William Calley, the former Army lieutenant convicted on 22 counts of murder in the infamous My Lai Massacre in Vietnam, publicly apologized for the first time this week while speaking in Columbus.
“There is not a day that goes by that I do not feel remorse for what happened that day in My Lai,” Calley told members of the Kiwanis Club of Greater Columbus on Wednesday. His voice started to break when he added, “I feel remorse for the Vietnamese who were killed, for their families, for the American soldiers involved and their families. I am very sorry.”
In March 1968, U.S. soldiers gunned down hundreds of civilians in the Vietnamese hamlet of My Lai. The Army at first denied, then downplayed the event, saying most of the dead were Vietcong. But in November 1969, journalist Seymour Hersh revealed what really happened and Calley was court martialed and convicted of murder.
Calley had long refused to grant interviews about what happened, but on Wednesday he spoke at a Columbus Kiwanis meeting. He made only a brief statement, but agreed to take questions from the audience.
He did not deny what had happened that day, but did repeatedly make the point — which he has made before — that he was following orders.
Calley explained he had been ordered to take out My Lai, adding that he had intelligence that the village was fortified and would be “hot” when he went in. He also said the area was submitted to an artillery barrage and helicopter fire before his troops went in. It turned out that it was not hot and there was no armed resistance. But he had been told, he said, that if he left anyone behind, his troops could be trapped and caught in a crossfire.
Asked about American casualties, Calley said there were two injuries, but neither was the result of enemy fire, adding, “They didn’t have time.”
When asked if obeying an unlawful order was not itself an unlawful act, he said, “I believe that is true. If you are asking why I did not stand up to them when I was given the orders, I will have to say that I was a second lieutenant getting orders from my commander and I followed them — foolishly, I guess.” Calley then said that was not an excuse; it was just what happened.
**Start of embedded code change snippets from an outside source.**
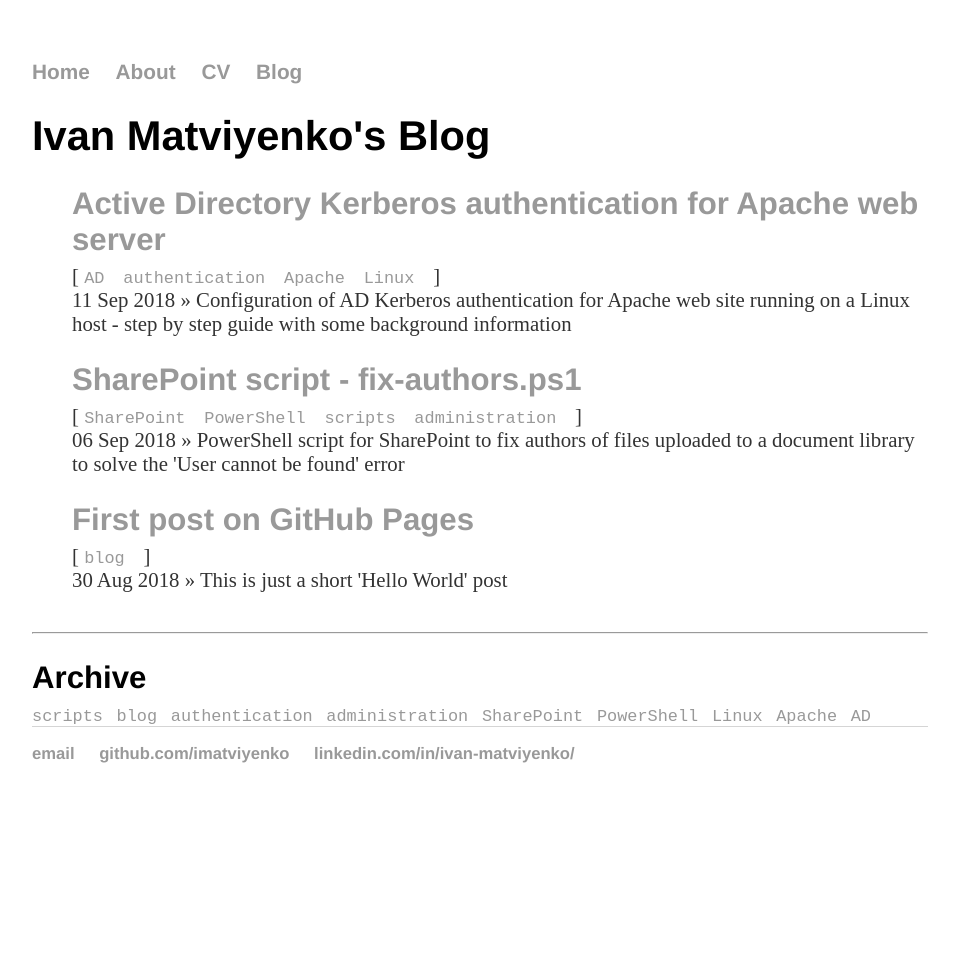
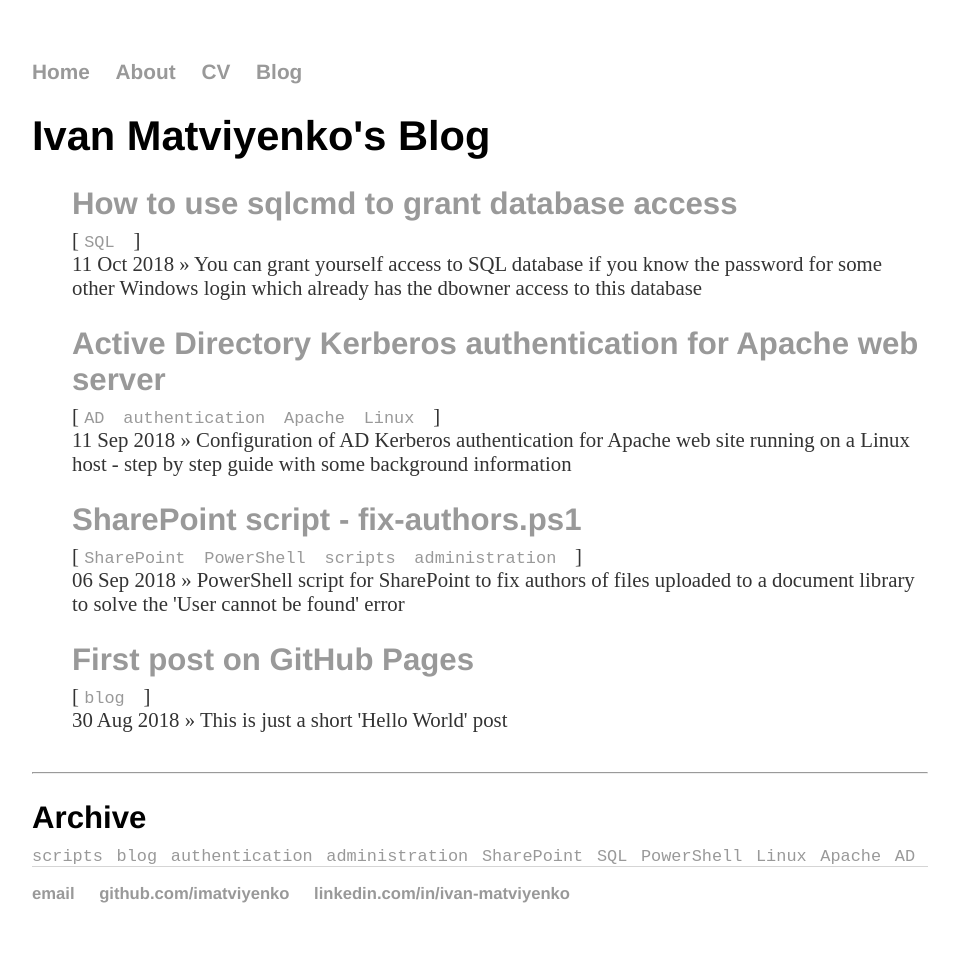
Before and after one commit to imatviyenko/imatviyenko.github.io, a Jekyll site: the page built from blog/index.html, in a window 1280 px wide. Shown: the whole page, without its empty margins (160-1119 px from the left). Built offline with Jekyll 4.4.1, drawn with Linux system fonts in a browser that asks for light colours; before the commit the page ends 900 px from its top, so only the background shows below that; some of the changed lines change nothing that is shown.

Commit message:
How-to-use-sqlcmd-to-grant-database-access

````diff
--- a/_layouts/default.html
+++ b/_layouts/default.html
@@ -32,7 +32,7 @@
 	    		<ul>
 	        		<li><a href="mailto:ivan.matviyenko@gmail.com">email</a></li>
 					<li><a href="https://github.com/imatviyenko">github.com/imatviyenko</a></li>
-					<li><a href="https://www.linkedin.com/in/ivan-matviyenko/">linkedin.com/in/ivan-matviyenko/</a></li>
+					<li><a href="https://www.linkedin.com/in/ivan-matviyenko">linkedin.com/in/ivan-matviyenko</a></li>
 				</ul>
 			</footer>
 		</body>
--- /dev/null
+++ b/_posts/2018-10-11-How-to-use-sqlcmd-to-grant-database-access.md
@@ -0,0 +1,46 @@
+---
+layout: post
+title: "How to use sqlcmd to grant database access"
+description: "You can grant yourself access to SQL database if you know the password for some other Windows login which already has the dbowner access to this database"
+date: 2018-10-11
+tags:
+    - SQL
+---
+
+Suppose you have an IT system which hosts its database on an SQL server instance and you know the service account AD login and password.
+If your personal admin account does not have access to the SQL server database, you can give yourself permissions to this database using the instructions below.
+
+There are a few notes:
+- You have to be able to connect to the SQL server via RDP with OS admin privileges.
+- The service account **must** be dbowner for this method to work, which is usually the case.
+- There is a [alternative method](https://adamrehill.com/2017/02/13/how-to-grant-yourself-sysadmin-access-to-a-local-sql-server-database) which involves SQL instance restart with a special command line option.
+
+
+## Step-by-step instructions
+1. Connect to SQL server via RDP with your AD account, which **does not have access** to the SQL database
+
+2. Start command prompt with the credentials of the service account that **has** access to the database and enter the password for the service account when prompted:
+```
+runas.exe /user:*domain\service_account_name* cmd.exe
+```
+
+
+3. Execute "sqlcmd" in the commmand prompt to start the SQL interactive shell.
+
+4. Execute these TSQL command in a sequence:
+```
+-- Check the current user name
+select suser_sname()
+go
+
+use *Database_name*
+go
+
+create user [*domain\your_login_name*] for login [*domain\your_login_name*]
+go
+
+
+-- Add your login to the 'db_datareader' SQL database role in this example to grant read access to the data
+exec sp_addrolemember 'db_datareader', '*domain\your_login_name*'
+go
+```
--- /dev/null
+++ b/tag/SQL.md
@@ -0,0 +1,5 @@
+---
+layout: tagpage
+title: "Tag: SQL"
+tag: SQL
+---
````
RTFA. A day in infamy that most of the literate world knows about and will always associate with American foreign policy.
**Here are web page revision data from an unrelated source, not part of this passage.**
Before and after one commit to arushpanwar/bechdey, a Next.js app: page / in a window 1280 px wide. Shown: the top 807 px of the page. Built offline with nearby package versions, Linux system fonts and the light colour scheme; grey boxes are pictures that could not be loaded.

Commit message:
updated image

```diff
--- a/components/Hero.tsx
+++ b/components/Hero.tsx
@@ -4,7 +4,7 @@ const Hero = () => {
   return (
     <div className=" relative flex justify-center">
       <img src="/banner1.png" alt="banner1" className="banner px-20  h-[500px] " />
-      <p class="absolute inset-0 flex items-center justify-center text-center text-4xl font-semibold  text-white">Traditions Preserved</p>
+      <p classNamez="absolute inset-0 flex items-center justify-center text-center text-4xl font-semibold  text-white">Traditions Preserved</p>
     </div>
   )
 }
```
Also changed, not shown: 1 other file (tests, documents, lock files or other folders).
If you’re an American, a young American, you probably don’t know about it.